How to Choose a Chiropractic EMR
With hundreds of electronic medical record (EMR) choices on the market, it is challenging for physicians to find appropriate software for their practice. This guide can help ease this process by providing you with some basic information to look for when searching for suitable EMR software for your chiropractic practice.
How to Choose a Chiropractic EMR
With hundreds of electronic medical record (EMR) choices on the market, it is challenging for physicians to find appropriate software for their practice. This guide can help ease this process by providing you with some basic information to look for when searching for suitable EMR software for your chiropractic practice.

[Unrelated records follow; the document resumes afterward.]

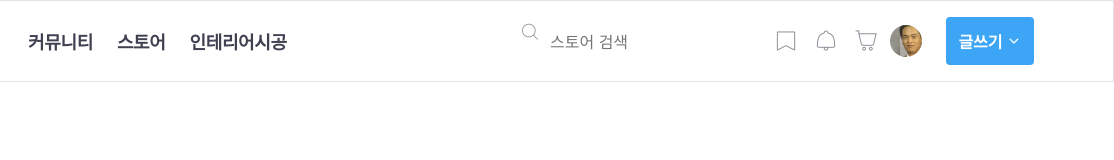
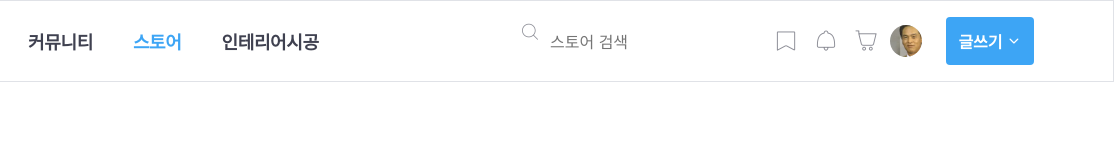
Before and after one commit to happyhermann/tmorrows-home, a website: page index.html in a window 1280 px wide. Shown: the full height of the page, 166-1280 px from the left. Drawn offline with nearby package versions, Linux system fonts and the light colour scheme; files that its build step writes are made by us from their sources; files whose address does not match are found by name.

Commit message:
♻️ Refactor Nav-List A tag

```diff
--- a/index.html
+++ b/index.html
@@ -39,7 +39,9 @@
                   <h2 class="visually-hidden">메뉴</h2>
                   <ul class="gnb-nav-list">
                     <li class="gnb-nav-item"><a href="/">커뮤니티</a></li>
-                    <li class="gnb-nav-item"><a href="/">스토어</a></li>
+                    <li class="gnb-nav-item is-active">
+                      <a href="/">스토어</a>
+                    </li>
                     <li class="gnb-nav-item"><a href="/">인테리어시공</a></li>
                   </ul>
                   <!-- nav안에는 heading 태그가 반드시 있어야한다 -->
--- a/styles/components/_gnb-nav.scss
+++ b/styles/components/_gnb-nav.scss
@@ -1,14 +1,28 @@
 .gnb-nav {
+  $padding: 8px;
+
   &-list {
     @include flexbox(start);
+    margin-left: -#{$padding};
   }
   &-item {
     margin-right: 24px;
 
+    &.is-active,
+    &:hover {
+      a {
+        color: $blue;
+      }
+    }
+
     &:last-child {
       margin-right: 0;
     }
-    @include text-style(18, $primary);
-    font-weight: 700;
+
+    a {
+      @include text-style(18, $primary);
+      font-weight: 700;
+      padding: $padding;
+    }
   }
 }
```
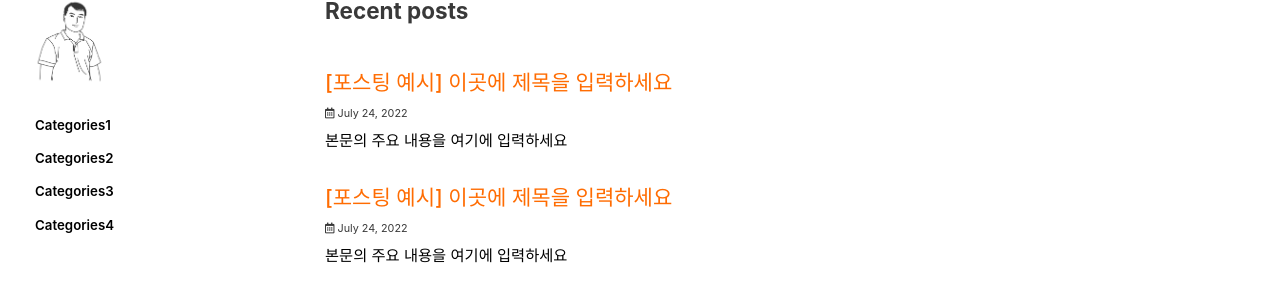
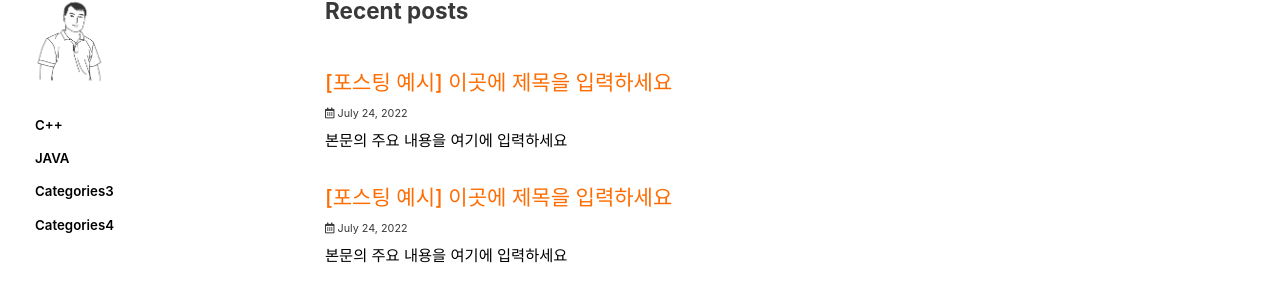
Before and after one commit to keeproll/keeproll.github.io, a Jekyll site: the page built from index.html, in a window 1280 px wide. Shown: the part 137-437 px from the top of the page. Built offline with Jekyll 4.4.1, drawn with Linux system fonts in a browser that asks for light colours; cached includes are drawn as plain includes; some web fonts are replaced; the list of posts is cut into pages by our own code.

Commit message:
Update navigation.yml

```diff
--- a/_data/navigation.yml
+++ b/_data/navigation.yml
@@ -1,13 +1,13 @@
 # main links
 main:
   - title: "Home"
-    url: https://choiiis.github.io/
+    url: https://keeproll.github.io/
 
   - title: "About"
     url: /about/
 
   - title: "GitHub"
-    url: https://github.com/choiiis
+    url: https://github.com/keeproll
 
   # - title: "Projects"
   #   url: /projects/
@@ -18,10 +18,10 @@
 # sidebar navigation (categories)
 # 2022.02.15 sidebar update : simple ver.
 categories:
-  - title: "Categories1"
-    url: /categories/categories1/
-  - title: "Categories2"
-    url: /categories/categories2/
+  - title: "C++"
+    url: /categories/cpp/
+  - title: "JAVA"
+    url: /categories/java/
   - title: "Categories3"
     url: /categories/categories3/
   - title: "Categories4"
```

In order to start on the right track of finding suitable EMR systems for your chiropractic practice, you should look for software that is designed specifically for chiropractors or a similar specialty. Chiropractic EMR software is customized to deal with the unique characteristics of treating neuromusculoskeletal ailments. Chiropractors often rely on imaging tests performed by other specialists, so your EMR should be compatible with a wide variety of image types from different imaging equipment and software. Likewise Chiropractic EMR software should integrate with x-ray, CT scan, or MRI equipment you have at your practice and be able to receive and analyze the large amounts of data that may be generated for each of your patients. To more effectively illustrate diagnoses and procedures to your patients, you should make sure your EMR choice has the capability of displaying ADAM images or other related diagrams.

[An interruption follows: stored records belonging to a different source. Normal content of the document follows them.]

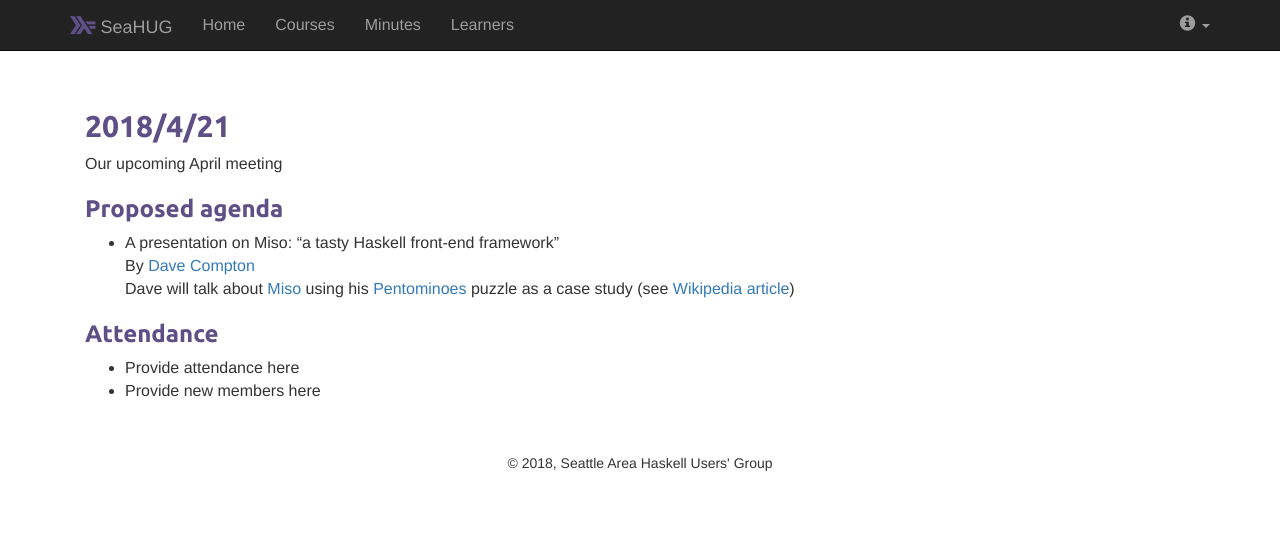
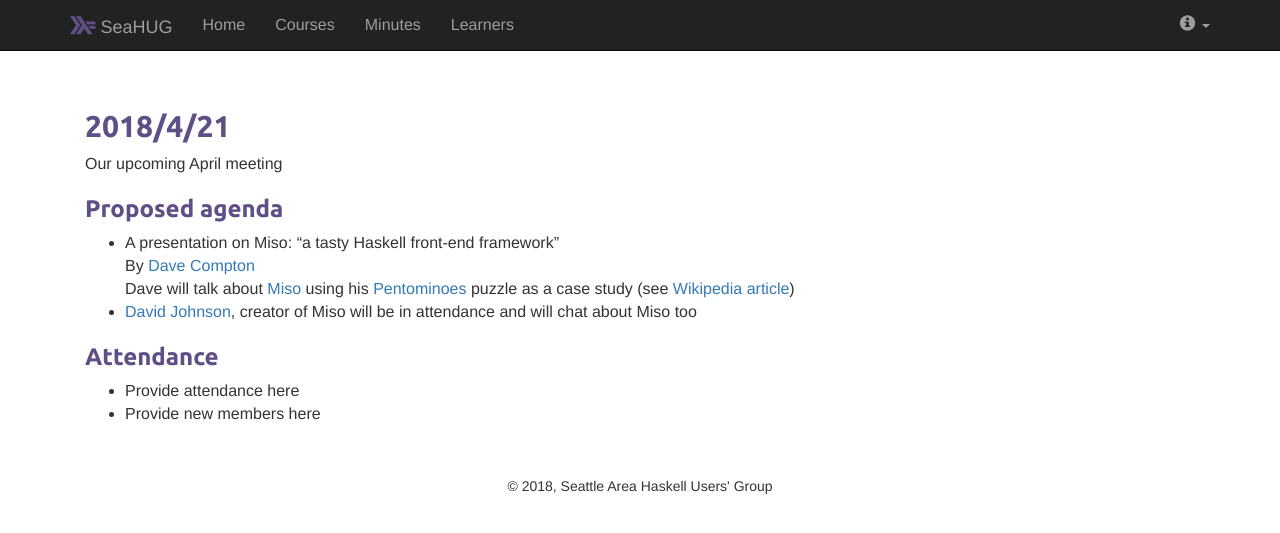
Before and after one commit to seahug/seahug.github.io, a Jekyll site: the page built from _posts/2018-04-21-minutes.md, in a window 1280 px wide. Shown: the top 533 px of the page. Built offline with Jekyll 4.4.1, drawn with Linux system fonts in a browser that asks for light colours; nearby versions of some CDN libraries.

Commit message:
Note about David Johnson

```diff
--- a/_posts/2018-04-21-minutes.md
+++ b/_posts/2018-04-21-minutes.md
@@ -13,6 +13,7 @@
 * A presentation on Miso: "a tasty Haskell front-end framework"<br/>
 By [Dave Compton][dave-compton-github]<br/>
 Dave will talk about [Miso][miso] using his [Pentominoes][pentominoes-github] puzzle as a case study (see [Wikipedia article][pentominoes-wikipedia])
+* [David Johnson][dmjio], creator of Miso will be in attendance and will chat about Miso too
 
 ### Attendance
 
```
Also changed, not shown: other parts of _posts/2018-04-21-minutes.md (+1 -0 lines).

At the start of software evaluation process, you should evaluate potential chiropractic EMR based on the following criteria:
- Practice Size: Some software is better suited to small practices, others to larger ones. EMR software is designed for a certain number and type of user, with scalability in mind. Make sure the software you select is appropriate for the number of chiropractors in your practice.
- Systems Architecture: You can purchase chiropractic EMR software that is installed directly on your computer servers on-site at your practice (“client-server”) or chiropractic EMR software that is located in the “cloud” that you access via the Internet (“cloud-based” or software-as-a-service -”SaaS”). Some chiropractors prefer client-server based EMR software since they feel more comfortable with HIPAA compliance when they control all the underlying data on their systems, despite the need to maintain and upgrade these systems periodically. Other chiropractors choose cloud-based EMR software because it can be accessed almost anywhere through the Internet. However, you are reliant on your Internet connection, so you need to make sure the quality and consistency of your Internet service is high. It is worth reading about all the advantages and disadvantages of each type to make sure you choose software with the systems architecture that best matches your needs.
- Certification: When selecting your chiropractic EMR, you should make sure that it is tested and certified by an ONC-Authorized Testing and Certification Body (“ONC-ATCB”). The ONC (Office of the National Coordinator for Health Information Technology) is the responsible agency for establishing EMR certification standards and certifying vendor EMR products. ONC-ATCB certification assures that your EMR has met required Meaningful Use (“MU”) objectives and measures. This is a prerequisite to obtaining MU Medicaid (up to $63,750) and Medicare (up to $44,000) incentives for adopting an EMR, and avoiding penalties for not adopting one. To learn more about these topics, you may want to read the following articles:
- EMR / EHR Government Meaningful Use Incentives Information
- EMR Deadline; Will I be Assessed Penalties for Not Using an EMR System?
- ICD/CPT codes specific to chiropractic
- Integration with X-ray, CT scan, MRI equipment
- Compatibility with electronic goniometers
- Ability to incorporate treatment data with RAND assessments
- Capability of analyzing x-rays
- Lower back pain
- Neck stiffness and pain
- Carpal tunnel syndrome
- Sports injuries
- Workers Comp
- Automobile accident
- Bulging disc, hernia or rupture